> [Collected data]:

=-=-=-=-=

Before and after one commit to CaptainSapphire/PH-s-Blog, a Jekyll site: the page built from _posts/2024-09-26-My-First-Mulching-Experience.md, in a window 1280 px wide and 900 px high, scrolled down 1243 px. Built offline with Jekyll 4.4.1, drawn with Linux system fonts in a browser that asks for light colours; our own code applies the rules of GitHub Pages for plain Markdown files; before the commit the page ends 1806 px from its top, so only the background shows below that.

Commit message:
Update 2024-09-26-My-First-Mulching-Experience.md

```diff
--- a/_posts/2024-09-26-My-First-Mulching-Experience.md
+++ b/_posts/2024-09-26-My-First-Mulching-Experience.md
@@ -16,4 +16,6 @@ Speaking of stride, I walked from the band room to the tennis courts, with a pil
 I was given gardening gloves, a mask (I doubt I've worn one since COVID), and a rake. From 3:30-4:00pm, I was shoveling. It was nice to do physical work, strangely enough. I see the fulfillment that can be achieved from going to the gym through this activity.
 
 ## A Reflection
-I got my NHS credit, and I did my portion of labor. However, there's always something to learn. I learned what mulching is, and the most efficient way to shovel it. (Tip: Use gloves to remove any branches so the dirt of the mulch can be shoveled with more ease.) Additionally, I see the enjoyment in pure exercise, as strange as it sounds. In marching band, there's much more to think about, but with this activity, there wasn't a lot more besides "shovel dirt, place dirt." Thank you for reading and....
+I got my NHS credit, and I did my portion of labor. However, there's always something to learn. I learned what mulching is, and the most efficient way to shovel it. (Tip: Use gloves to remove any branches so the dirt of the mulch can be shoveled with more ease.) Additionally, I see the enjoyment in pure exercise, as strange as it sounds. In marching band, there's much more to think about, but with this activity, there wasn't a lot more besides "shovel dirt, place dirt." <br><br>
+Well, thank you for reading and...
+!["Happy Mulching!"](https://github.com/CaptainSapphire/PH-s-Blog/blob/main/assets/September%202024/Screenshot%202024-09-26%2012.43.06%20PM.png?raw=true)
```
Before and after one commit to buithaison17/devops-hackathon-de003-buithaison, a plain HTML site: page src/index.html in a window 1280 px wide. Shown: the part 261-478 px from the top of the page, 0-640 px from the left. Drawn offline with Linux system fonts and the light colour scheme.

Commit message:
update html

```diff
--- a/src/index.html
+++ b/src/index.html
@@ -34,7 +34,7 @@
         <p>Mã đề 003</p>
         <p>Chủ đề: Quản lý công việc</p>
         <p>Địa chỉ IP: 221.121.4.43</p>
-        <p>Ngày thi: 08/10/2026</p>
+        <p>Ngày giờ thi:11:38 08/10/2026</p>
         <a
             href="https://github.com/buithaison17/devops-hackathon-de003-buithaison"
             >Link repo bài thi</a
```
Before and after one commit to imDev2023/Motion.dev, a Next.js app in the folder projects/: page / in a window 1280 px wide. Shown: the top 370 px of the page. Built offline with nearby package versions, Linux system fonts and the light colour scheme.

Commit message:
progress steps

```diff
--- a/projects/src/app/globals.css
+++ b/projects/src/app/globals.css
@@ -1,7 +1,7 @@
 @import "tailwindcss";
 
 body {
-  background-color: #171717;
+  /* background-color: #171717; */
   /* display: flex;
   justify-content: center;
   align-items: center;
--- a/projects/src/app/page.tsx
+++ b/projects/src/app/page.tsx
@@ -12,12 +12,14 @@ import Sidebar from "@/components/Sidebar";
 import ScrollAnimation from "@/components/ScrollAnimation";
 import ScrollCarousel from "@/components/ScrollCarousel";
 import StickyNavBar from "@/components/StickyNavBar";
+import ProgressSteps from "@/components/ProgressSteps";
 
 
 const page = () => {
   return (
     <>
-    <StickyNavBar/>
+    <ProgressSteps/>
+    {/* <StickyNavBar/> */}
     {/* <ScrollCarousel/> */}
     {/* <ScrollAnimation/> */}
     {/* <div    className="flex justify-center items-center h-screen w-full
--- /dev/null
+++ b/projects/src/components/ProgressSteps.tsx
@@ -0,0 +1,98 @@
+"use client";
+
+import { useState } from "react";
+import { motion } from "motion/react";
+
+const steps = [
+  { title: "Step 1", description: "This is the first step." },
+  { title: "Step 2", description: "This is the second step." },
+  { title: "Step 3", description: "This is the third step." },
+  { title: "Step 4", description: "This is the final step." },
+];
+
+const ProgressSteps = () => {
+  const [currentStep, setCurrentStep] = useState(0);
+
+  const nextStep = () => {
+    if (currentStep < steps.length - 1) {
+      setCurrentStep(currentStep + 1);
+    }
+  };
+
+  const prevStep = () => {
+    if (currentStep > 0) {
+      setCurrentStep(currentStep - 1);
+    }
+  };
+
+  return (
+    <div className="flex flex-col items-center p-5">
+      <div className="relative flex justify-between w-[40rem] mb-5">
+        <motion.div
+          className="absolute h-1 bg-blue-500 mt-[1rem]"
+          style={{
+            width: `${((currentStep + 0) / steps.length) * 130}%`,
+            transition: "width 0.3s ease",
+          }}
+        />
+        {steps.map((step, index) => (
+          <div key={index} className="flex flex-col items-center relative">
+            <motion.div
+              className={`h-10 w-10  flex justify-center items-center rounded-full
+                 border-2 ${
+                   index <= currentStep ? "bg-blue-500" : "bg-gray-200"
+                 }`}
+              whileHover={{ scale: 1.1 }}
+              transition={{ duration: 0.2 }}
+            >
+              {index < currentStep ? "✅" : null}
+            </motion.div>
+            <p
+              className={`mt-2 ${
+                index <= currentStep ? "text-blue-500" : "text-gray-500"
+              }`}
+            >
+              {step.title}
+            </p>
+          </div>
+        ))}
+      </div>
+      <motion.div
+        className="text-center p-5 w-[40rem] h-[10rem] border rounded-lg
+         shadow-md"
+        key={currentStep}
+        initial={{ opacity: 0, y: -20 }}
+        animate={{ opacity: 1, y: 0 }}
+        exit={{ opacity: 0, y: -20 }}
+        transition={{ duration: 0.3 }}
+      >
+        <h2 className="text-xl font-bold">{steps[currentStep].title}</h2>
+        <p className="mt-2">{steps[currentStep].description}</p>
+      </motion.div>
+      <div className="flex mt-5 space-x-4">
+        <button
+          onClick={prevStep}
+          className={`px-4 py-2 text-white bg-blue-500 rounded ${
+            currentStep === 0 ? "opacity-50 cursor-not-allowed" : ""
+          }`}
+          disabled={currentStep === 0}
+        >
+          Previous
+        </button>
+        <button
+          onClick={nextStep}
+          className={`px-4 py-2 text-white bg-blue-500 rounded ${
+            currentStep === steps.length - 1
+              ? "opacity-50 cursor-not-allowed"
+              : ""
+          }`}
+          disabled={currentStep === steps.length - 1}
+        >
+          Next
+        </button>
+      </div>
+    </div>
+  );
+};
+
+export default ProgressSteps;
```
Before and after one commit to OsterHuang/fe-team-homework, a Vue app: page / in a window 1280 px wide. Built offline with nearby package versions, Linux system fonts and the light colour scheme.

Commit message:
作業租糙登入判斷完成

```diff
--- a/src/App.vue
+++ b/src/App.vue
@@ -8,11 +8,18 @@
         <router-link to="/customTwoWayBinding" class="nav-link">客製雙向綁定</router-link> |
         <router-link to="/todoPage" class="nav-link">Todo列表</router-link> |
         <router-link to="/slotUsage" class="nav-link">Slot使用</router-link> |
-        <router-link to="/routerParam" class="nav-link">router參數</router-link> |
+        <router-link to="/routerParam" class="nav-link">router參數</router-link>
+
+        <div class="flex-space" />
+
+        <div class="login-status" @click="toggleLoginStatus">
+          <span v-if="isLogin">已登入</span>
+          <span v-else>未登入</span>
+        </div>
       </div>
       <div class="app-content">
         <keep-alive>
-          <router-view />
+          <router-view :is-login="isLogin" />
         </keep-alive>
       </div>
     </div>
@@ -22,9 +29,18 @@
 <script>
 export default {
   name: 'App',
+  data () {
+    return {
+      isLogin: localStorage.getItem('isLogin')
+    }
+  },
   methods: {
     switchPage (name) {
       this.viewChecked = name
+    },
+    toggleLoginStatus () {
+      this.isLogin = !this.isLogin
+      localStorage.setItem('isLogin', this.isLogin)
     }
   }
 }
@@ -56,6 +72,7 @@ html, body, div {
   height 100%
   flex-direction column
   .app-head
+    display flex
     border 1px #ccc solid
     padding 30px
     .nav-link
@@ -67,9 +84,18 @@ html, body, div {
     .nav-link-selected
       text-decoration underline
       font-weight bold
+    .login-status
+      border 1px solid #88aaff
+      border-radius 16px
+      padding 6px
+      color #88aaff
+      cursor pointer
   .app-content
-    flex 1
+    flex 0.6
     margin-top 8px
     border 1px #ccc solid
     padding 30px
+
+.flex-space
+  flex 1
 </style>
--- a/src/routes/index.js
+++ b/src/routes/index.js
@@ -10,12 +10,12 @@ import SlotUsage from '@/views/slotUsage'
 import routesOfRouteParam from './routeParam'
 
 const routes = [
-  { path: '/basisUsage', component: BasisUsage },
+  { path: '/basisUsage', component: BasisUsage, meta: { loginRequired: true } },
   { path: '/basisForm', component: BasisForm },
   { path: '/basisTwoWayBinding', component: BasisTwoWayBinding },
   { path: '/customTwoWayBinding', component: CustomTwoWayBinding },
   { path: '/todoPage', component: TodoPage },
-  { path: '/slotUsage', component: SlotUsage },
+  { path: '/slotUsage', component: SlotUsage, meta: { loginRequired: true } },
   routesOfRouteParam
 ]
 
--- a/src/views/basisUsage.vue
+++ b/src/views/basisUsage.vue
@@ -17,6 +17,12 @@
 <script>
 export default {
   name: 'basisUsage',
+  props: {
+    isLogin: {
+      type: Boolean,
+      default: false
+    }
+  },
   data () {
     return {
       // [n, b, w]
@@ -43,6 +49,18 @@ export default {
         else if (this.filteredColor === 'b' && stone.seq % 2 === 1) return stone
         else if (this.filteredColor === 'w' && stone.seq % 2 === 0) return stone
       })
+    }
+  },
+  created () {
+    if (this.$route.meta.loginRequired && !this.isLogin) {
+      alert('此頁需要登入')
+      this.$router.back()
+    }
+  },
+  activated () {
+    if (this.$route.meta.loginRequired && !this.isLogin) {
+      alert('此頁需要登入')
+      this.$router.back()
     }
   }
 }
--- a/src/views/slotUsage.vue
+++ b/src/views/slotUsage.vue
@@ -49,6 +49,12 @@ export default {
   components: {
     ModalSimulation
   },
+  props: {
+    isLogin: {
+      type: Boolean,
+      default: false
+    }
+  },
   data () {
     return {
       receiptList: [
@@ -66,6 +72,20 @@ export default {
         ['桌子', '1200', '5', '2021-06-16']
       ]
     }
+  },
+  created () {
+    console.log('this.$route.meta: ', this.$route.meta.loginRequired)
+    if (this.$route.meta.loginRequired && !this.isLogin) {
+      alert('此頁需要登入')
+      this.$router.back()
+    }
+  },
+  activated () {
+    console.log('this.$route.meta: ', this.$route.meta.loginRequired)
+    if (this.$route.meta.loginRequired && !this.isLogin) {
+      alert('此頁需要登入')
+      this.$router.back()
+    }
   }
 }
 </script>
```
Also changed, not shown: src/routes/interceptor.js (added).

=-=-=-=-=

> [How to complete this task]: Each line of the entries that contains "export" counts once; state the total as a bare number.

> [Solution to this problem]: 6